_Task material_
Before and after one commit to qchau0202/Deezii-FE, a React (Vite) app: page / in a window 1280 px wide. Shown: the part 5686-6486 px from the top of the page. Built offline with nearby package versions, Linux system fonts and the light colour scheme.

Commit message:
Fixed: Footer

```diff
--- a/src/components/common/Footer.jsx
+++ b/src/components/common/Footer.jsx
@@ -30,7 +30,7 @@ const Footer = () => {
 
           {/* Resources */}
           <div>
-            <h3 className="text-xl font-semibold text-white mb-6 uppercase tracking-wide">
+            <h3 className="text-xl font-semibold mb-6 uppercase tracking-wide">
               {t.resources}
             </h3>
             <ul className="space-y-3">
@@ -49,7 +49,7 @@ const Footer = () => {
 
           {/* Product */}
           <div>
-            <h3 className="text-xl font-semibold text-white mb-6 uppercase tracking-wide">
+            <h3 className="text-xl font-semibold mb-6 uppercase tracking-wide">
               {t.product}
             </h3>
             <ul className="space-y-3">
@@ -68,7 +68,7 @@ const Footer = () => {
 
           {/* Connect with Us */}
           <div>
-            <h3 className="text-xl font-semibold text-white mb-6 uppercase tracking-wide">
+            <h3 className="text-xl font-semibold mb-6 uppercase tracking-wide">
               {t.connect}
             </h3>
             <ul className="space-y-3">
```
* * *
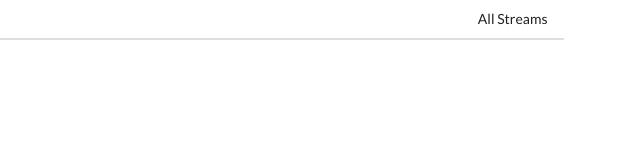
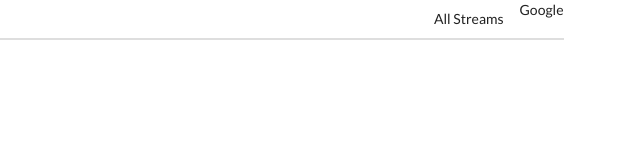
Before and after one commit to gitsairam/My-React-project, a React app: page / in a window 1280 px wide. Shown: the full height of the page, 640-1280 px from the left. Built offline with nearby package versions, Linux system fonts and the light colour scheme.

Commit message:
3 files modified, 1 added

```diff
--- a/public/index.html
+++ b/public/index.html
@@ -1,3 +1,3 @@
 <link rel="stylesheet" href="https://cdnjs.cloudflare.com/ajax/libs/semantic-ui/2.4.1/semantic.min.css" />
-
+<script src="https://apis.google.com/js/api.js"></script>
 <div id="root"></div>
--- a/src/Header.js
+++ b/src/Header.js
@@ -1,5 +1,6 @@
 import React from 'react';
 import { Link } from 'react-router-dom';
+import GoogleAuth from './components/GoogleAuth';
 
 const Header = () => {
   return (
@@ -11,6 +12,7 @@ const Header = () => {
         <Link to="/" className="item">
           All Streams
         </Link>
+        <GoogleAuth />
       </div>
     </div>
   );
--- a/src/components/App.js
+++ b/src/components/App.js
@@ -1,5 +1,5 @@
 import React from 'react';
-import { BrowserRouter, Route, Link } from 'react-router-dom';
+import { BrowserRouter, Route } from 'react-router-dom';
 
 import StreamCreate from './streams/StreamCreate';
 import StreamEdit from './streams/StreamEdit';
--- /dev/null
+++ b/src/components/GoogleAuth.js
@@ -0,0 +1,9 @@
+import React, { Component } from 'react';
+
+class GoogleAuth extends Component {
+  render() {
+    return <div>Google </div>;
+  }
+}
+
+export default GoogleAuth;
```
==
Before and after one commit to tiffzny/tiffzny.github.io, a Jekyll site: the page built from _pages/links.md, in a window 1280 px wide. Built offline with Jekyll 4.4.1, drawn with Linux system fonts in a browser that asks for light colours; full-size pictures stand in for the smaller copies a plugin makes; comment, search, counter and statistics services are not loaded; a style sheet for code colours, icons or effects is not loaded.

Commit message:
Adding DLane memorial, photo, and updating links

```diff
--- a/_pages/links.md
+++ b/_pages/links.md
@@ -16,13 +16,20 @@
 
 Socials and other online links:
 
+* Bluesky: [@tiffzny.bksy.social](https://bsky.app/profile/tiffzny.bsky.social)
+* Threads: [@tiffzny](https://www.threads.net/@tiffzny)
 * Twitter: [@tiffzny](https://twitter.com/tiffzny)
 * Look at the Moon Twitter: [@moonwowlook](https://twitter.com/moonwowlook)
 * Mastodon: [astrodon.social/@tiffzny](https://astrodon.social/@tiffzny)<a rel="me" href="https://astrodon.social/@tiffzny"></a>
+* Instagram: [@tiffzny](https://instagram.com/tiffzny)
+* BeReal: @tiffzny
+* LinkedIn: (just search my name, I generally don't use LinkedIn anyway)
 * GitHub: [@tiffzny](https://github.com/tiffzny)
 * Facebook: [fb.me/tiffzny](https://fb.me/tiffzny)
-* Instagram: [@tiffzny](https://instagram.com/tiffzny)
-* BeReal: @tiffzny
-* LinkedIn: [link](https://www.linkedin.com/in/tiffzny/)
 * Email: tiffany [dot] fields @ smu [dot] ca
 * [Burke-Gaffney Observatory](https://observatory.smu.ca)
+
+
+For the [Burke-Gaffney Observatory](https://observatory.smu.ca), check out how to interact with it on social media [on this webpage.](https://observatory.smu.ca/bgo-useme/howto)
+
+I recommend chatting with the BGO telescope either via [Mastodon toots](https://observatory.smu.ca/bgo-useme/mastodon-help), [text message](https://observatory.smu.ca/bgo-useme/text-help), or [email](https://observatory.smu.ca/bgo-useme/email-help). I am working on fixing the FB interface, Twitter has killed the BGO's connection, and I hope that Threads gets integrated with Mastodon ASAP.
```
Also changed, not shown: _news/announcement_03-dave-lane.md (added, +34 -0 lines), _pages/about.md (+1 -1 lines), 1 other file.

_Work to complete_
Look through the material above for the string "components" and copy each line that has it.

_Written response_
--- a/src/components/common/Footer.jsx
+++ b/src/components/common/Footer.jsx
+import GoogleAuth from './components/GoogleAuth';
--- a/src/components/App.js
+++ b/src/components/App.js
+++ b/src/components/GoogleAuth.js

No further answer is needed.